ESPN bracketologist Joe Lunardi currently has Northwestern as one of his “Last Four In” the NCAA Tournament. Why would a regular-season game be so important to a program that has existed since 1904 and has spent the last 95 seasons in the Big Ten?
The Wildcats are the only team in a power six conference to never play in the NCAA Tournament, which has existed since 1939. Only one other power six school -- South Florida (two), which didn’t join the Big East until 2005 -- has fewer than six NCAA Tournament appearances.
Northwestern (17-11 this season) has never won more than 20 games in a season, and both of its 20-win seasons came in the past two seasons. It’s not even March and there are already 63 teams with more than 20 wins this season, including five Big Ten teams.
The Wildcats haven’t had fewer than 13 losses since 1968-69 or fewer than 10 losses since 1958-59. They last finished over .500 in Big Ten play in 1967-68 (8-6) and haven’t won more than eight games in conference since 1932-33 (10-2).
Northwestern has been in this position before -- squarely on the bubble in desperate need of a signature win to impress the Selection Committee.
Northwestern sat at 17-11 (8-9 Big Ten) after a come-from-behind road win at Purdue. But the Wildcats lost their next two games -- a road game at Ohio State and a Big Ten Tournament game against Minnesota.

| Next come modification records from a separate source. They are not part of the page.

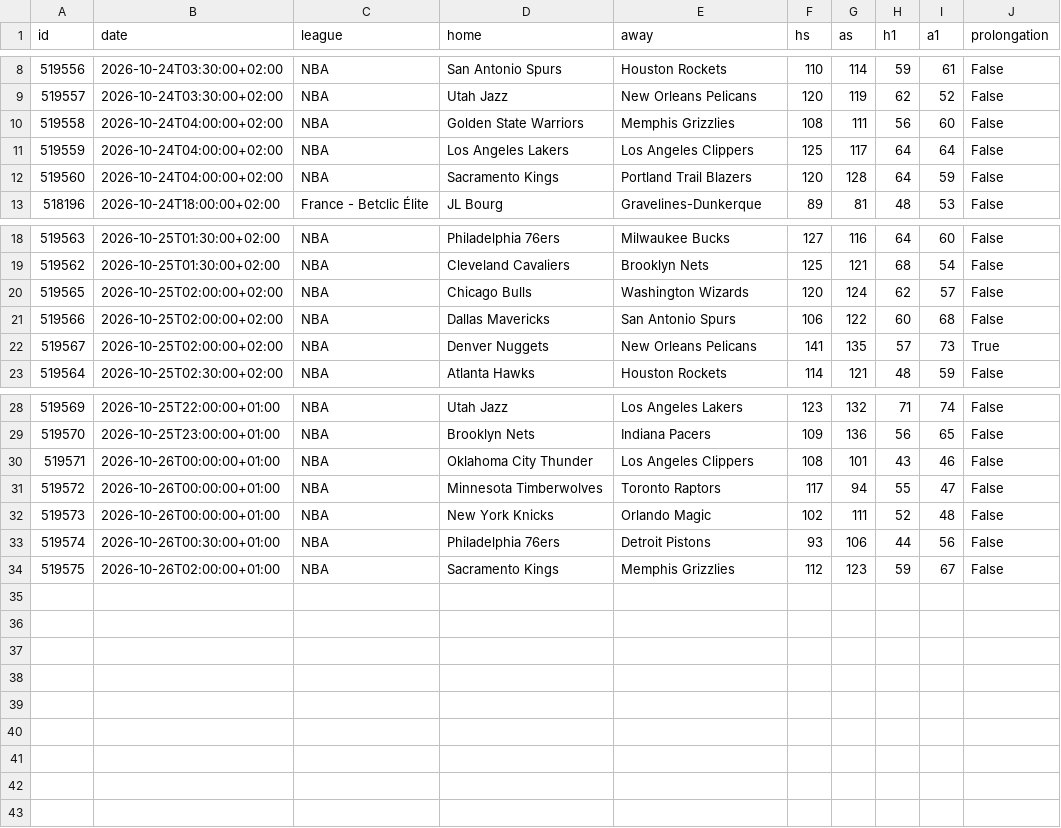
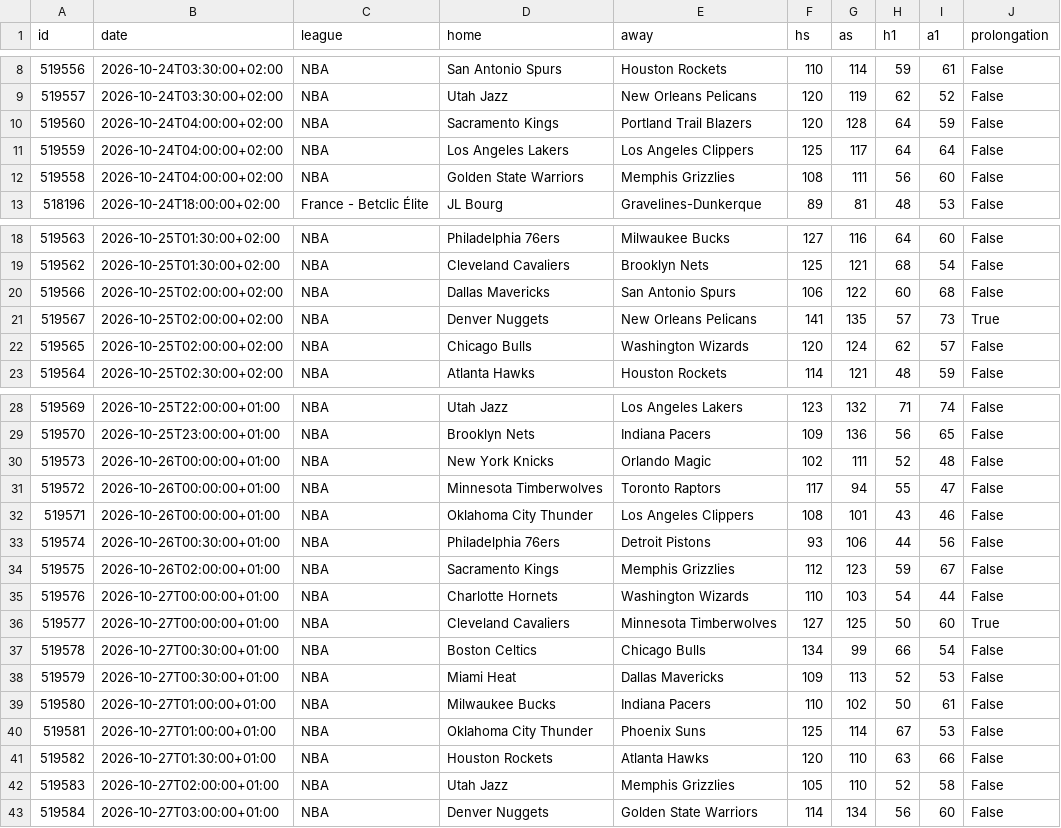
Before and after one commit to tessoncharles-sys/paris-data, a CSV file: data/raw/basket/results.csv, drawn as a sheet; only a part is shown, gaps mark what is left out.

```diff
--- a/data/raw/basket/results.csv
+++ b/data/raw/basket/results.csv
@@ -9,5 +9,5 @@ id,date,league,home,away,hs,as,h1,a1,prolongation
 519557,2026-10-24T03:30:00+02:00,NBA,Utah Jazz,New Orleans Pelicans,120,119,62,52,False
+519560,2026-10-24T04:00:00+02:00,NBA,Sacramento Kings,Portland Trail Blazers,120,128,64,59,False
+519559,2026-10-24T04:00:00+02:00,NBA,Los Angeles Lakers,Los Angeles Clippers,125,117,64,64,False
 519558,2026-10-24T04:00:00+02:00,NBA,Golden State Warriors,Memphis Grizzlies,108,111,56,60,False
-519559,2026-10-24T04:00:00+02:00,NBA,Los Angeles Lakers,Los Angeles Clippers,125,117,64,64,False
-519560,2026-10-24T04:00:00+02:00,NBA,Sacramento Kings,Portland Trail Blazers,120,128,64,59,False
 518196,2026-10-24T18:00:00+02:00,France - Betclic Élite,JL Bourg,Gravelines-Dunkerque,89,81,48,53,False
@@ -19,5 +19,5 @@ id,date,league,home,away,hs,as,h1,a1,prolongation
 519562,2026-10-25T01:30:00+02:00,NBA,Cleveland Cavaliers,Brooklyn Nets,125,121,68,54,False
-519565,2026-10-25T02:00:00+02:00,NBA,Chicago Bulls,Washington Wizards,120,124,62,57,False
 519566,2026-10-25T02:00:00+02:00,NBA,Dallas Mavericks,San Antonio Spurs,106,122,60,68,False
 519567,2026-10-25T02:00:00+02:00,NBA,Denver Nuggets,New Orleans Pelicans,141,135,57,73,True
+519565,2026-10-25T02:00:00+02:00,NBA,Chicago Bulls,Washington Wizards,120,124,62,57,False
 519564,2026-10-25T02:30:00+02:00,NBA,Atlanta Hawks,Houston Rockets,114,121,48,59,False
@@ -29,6 +29,15 @@ id,date,league,home,away,hs,as,h1,a1,prolongation
 519570,2026-10-25T23:00:00+01:00,NBA,Brooklyn Nets,Indiana Pacers,109,136,56,65,False
+519573,2026-10-26T00:00:00+01:00,NBA,New York Knicks,Orlando Magic,102,111,52,48,False
+519572,2026-10-26T00:00:00+01:00,NBA,Minnesota Timberwolves,Toronto Raptors,117,94,55,47,False
 519571,2026-10-26T00:00:00+01:00,NBA,Oklahoma City Thunder,Los Angeles Clippers,108,101,43,46,False
-519572,2026-10-26T00:00:00+01:00,NBA,Minnesota Timberwolves,Toronto Raptors,117,94,55,47,False
-519573,2026-10-26T00:00:00+01:00,NBA,New York Knicks,Orlando Magic,102,111,52,48,False
 519574,2026-10-26T00:30:00+01:00,NBA,Philadelphia 76ers,Detroit Pistons,93,106,44,56,False
 519575,2026-10-26T02:00:00+01:00,NBA,Sacramento Kings,Memphis Grizzlies,112,123,59,67,False
+519576,2026-10-27T00:00:00+01:00,NBA,Charlotte Hornets,Washington Wizards,110,103,54,44,False
+519577,2026-10-27T00:00:00+01:00,NBA,Cleveland Cavaliers,Minnesota Timberwolves,127,125,50,60,True
+519578,2026-10-27T00:30:00+01:00,NBA,Boston Celtics,Chicago Bulls,134,99,66,54,False
+519579,2026-10-27T00:30:00+01:00,NBA,Miami Heat,Dallas Mavericks,109,113,52,53,False
+519580,2026-10-27T01:00:00+01:00,NBA,Milwaukee Bucks,Indiana Pacers,110,102,50,61,False
+519581,2026-10-27T01:00:00+01:00,NBA,Oklahoma City Thunder,Phoenix Suns,125,114,67,53,False
+519582,2026-10-27T01:30:00+01:00,NBA,Houston Rockets,Atlanta Hawks,120,110,63,66,False
+519583,2026-10-27T02:00:00+01:00,NBA,Utah Jazz,Memphis Grizzlies,105,110,52,58,False
+519584,2026-10-27T03:00:00+01:00,NBA,Denver Nuggets,Golden State Warriors,114,134,56,60,False
```
Also changed, not shown: data/raw/basket/predictions.csv, data/raw/handball/results.csv, 19 other files.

Perhaps Northwestern’s best opportunity for an at-large bid was in 2009-10, when the Wildcats were 17-8 (6-7 Big Ten) in mid-February. It all went downhill from there.
They lost four of their final five Big Ten games, two against Penn State -- a team that had only one other conference victory all season. With some hope remaining, the Wildcats lost to No. 5 Purdue in the Big Ten Tournament after holding a four-point halftime lead.

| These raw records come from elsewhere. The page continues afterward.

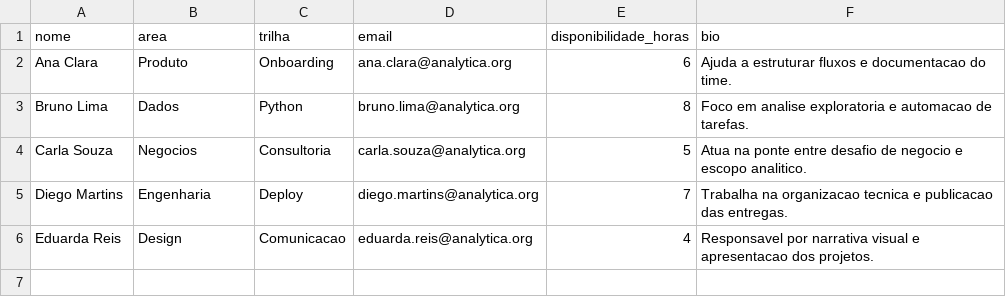
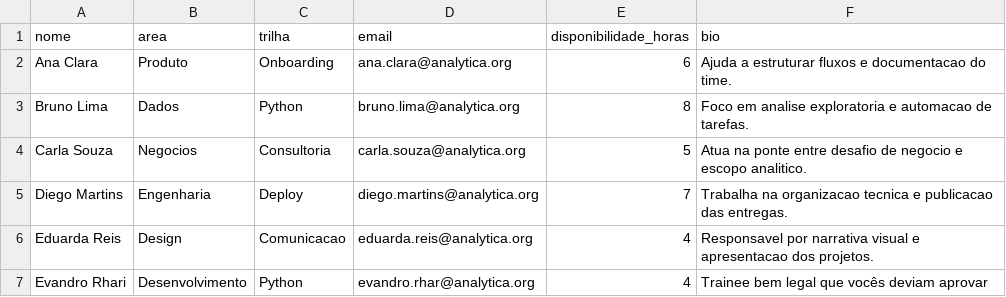
Before and after one commit to UFRJ-Analytica/ufrj-analytica-training, a CSV file: data/membros.csv, drawn as a sheet.

Commit message:
feat/ trainee-evandro-rhari-na-base-de-membros

```diff
--- a/data/membros.csv
+++ b/data/membros.csv
@@ -6 +6,2 @@ Diego Martins,Engenharia,Deploy,diego.martins@analytica.org,7,Trabalha na organi
 Eduarda Reis,Design,Comunicacao,eduarda.reis@analytica.org,4,Responsavel por narrativa visual e apresentacao dos projetos.
+Evandro Rhari,Desenvolvimento,Python,evandro.rhar@analytica.org,4,Trainee bem legal que vocês deviam aprovar
```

Last season, the Wildcats were 16-10 (6-9 Big Ten) before another devastating loss to Penn State. After splitting their next two games, they had an outside shot if they could make a deep run in the Big Ten Tournament. Northwestern had an opportunity for a signature victory in the quarterfinals against No. 1 Ohio State but was held to one field goal in the final seven minutes of regulation and lost in overtime.
Earlier this season, Northwestern had a seven-point halftime lead over No. 13 Michigan. The Wildcats fell in overtime after allowing Michigan to score 18 overtime points – the same amount Northwestern scored in the entire second half.
Northwestern is in position to do something that has never been done in program history. With a top-45 RPI and a 2-9 record against the RPI Top 50, a win Wednesday over Ohio State could be what Northwestern needs to finally get over the hump.